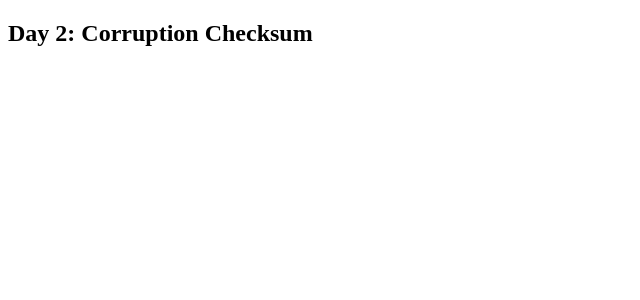
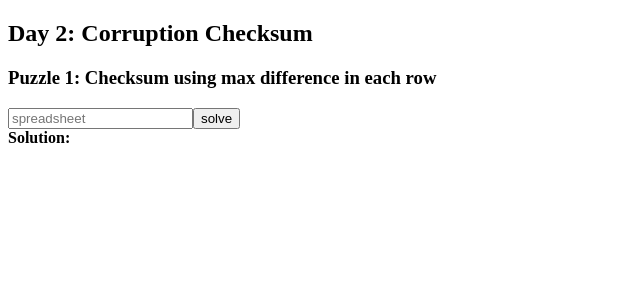
Before and after one commit to tristan-orourke/Advent-of-Code-2017, a PHP site: page /day2.php in a window 1280 px wide. Shown: the part 45-345 px from the top of the page, without its empty margins (0-640 px from the left). Run offline with PHP 8.4, Linux system fonts and the light colour scheme.

Commit message:
Solved day2 first puzzle

```diff
--- a/day2.php
+++ b/day2.php
@@ -3,7 +3,7 @@
     <meta name="author" content="Tristan O'Rourke" />
     <meta name="description" content="Advent of Code 2017 Day 2 Solution" />
     <link rel="stylesheet" type="text/css" href="./css/style.css"/>
-    <script type="text/javascript" src="./js/InverseCaptchaAPI.js"></script>
+    <script type="text/javascript" src="./js/CorruptionChecksumAPI.js"></script>
 </head>
 
 <body>
@@ -11,6 +11,22 @@
         require("header.php");
     ?>
     <h2>Day 2: Corruption Checksum</h2>
-    <div class="puzzle" id="puzzle-1">
-    </div>
+    <?php
+        require_once("puzzleSolverTemplates.php");
+        echo_puzzle_form('puzzle-1',
+                         'Puzzle 1: Checksum using max difference in each row',
+                         'checksum-form-1',
+                         'checksum-input-1',
+                         'spreadsheet',
+                         'checksum-solution-1');
+        echo_js_tying_form_to_function('checksum-input-1', 'checksum-form-1', 'checksum-solution-1', 'CorruptionChecksumAPI.sumMaxDiffPerRow');
+        /*echo_puzzle_form('puzzle-2',
+                         'Puzzle 2: Sum matching digits halfway around string',
+                         'captcha-form-2',
+                         'captcha-input-2',
+                         'captcha string',
+                         'captcha-solution-2');
+        echo_js_tying_form_to_function('captcha-input-2', 'captcha-form-2', 'captcha-solution-2', 'InverseCaptchaAPI.sumMatchingDigitsHalfwayAround');
+        */
+    ?>
 </body>
--- a/js/CorruptionChecksumAPI.js
+++ b/js/CorruptionChecksumAPI.js
@@ -1 +1,24 @@
 var CorruptionChecksumAPI = {};
+
+CorruptionChecksumAPI.sumMaxDiffPerRow = function(spreadsheet) {
+    var checksum = 0;
+    var rows = spreadsheet.split('/\r\n|\r|\n/');
+    if (rows.length == 1)
+        rows = spreadsheet.split(' ');
+    rows.forEach(function(row, i) {
+        var min = false;
+        var max = false;
+        if (row.length > 0) {
+            var numbers = row.split('\t');
+            numbers.forEach( function(number, j) {
+                number = parseInt(number);
+                if (min==false || number < min)
+                    min = number;
+                if (max==false || number > max)
+                    max = number;
+            });
+            checksum += (max - min);
+        }
+    });
+    return checksum;
+};
```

*EXERCISE AIM*
Word for word, retype all of the data above, but include no pictures.

*RESPONSE AREA*
Before and after one commit to tristan-orourke/Advent-of-Code-2017, a PHP site: page /day2.php in a window 1280 px wide. Shown: the part 45-345 px from the top of the page, without its empty margins (0-640 px from the left). Run offline with PHP 8.4, Linux system fonts and the light colour scheme.

Commit message:
Solved day2 first puzzle

```diff
--- a/day2.php
+++ b/day2.php
@@ -3,7 +3,7 @@
     <meta name="author" content="Tristan O'Rourke" />
     <meta name="description" content="Advent of Code 2017 Day 2 Solution" />
     <link rel="stylesheet" type="text/css" href="./css/style.css"/>
-    <script type="text/javascript" src="./js/InverseCaptchaAPI.js"></script>
+    <script type="text/javascript" src="./js/CorruptionChecksumAPI.js"></script>
 </head>
 
 <body>
@@ -11,6 +11,22 @@
         require("header.php");
     ?>
     <h2>Day 2: Corruption Checksum</h2>
-    <div class="puzzle" id="puzzle-1">
-    </div>
+    <?php
+        require_once("puzzleSolverTemplates.php");
+        echo_puzzle_form('puzzle-1',
+                         'Puzzle 1: Checksum using max difference in each row',
+                         'checksum-form-1',
+                         'checksum-input-1',
+                         'spreadsheet',
+                         'checksum-solution-1');
+        echo_js_tying_form_to_function('checksum-input-1', 'checksum-form-1', 'checksum-solution-1', 'CorruptionChecksumAPI.sumMaxDiffPerRow');
+        /*echo_puzzle_form('puzzle-2',
+                         'Puzzle 2: Sum matching digits halfway around string',
+                         'captcha-form-2',
+                         'captcha-input-2',
+                         'captcha string',
+                         'captcha-solution-2');
+        echo_js_tying_form_to_function('captcha-input-2', 'captcha-form-2', 'captcha-solution-2', 'InverseCaptchaAPI.sumMatchingDigitsHalfwayAround');
+        */
+    ?>
 </body>
--- a/js/CorruptionChecksumAPI.js
+++ b/js/CorruptionChecksumAPI.js
@@ -1 +1,24 @@
 var CorruptionChecksumAPI = {};
+
+CorruptionChecksumAPI.sumMaxDiffPerRow = function(spreadsheet) {
+    var checksum = 0;
+    var rows = spreadsheet.split('/\r\n|\r|\n/');
+    if (rows.length == 1)
+        rows = spreadsheet.split(' ');
+    rows.forEach(function(row, i) {
+        var min = false;
+        var max = false;
+        if (row.length > 0) {
+            var numbers = row.split('\t');
+            numbers.forEach( function(number, j) {
+                number = parseInt(number);
+                if (min==false || number < min)
+                    min = number;
+                if (max==false || number > max)
+                    max = number;
+            });
+            checksum += (max - min);
+        }
+    });
+    return checksum;
+};
```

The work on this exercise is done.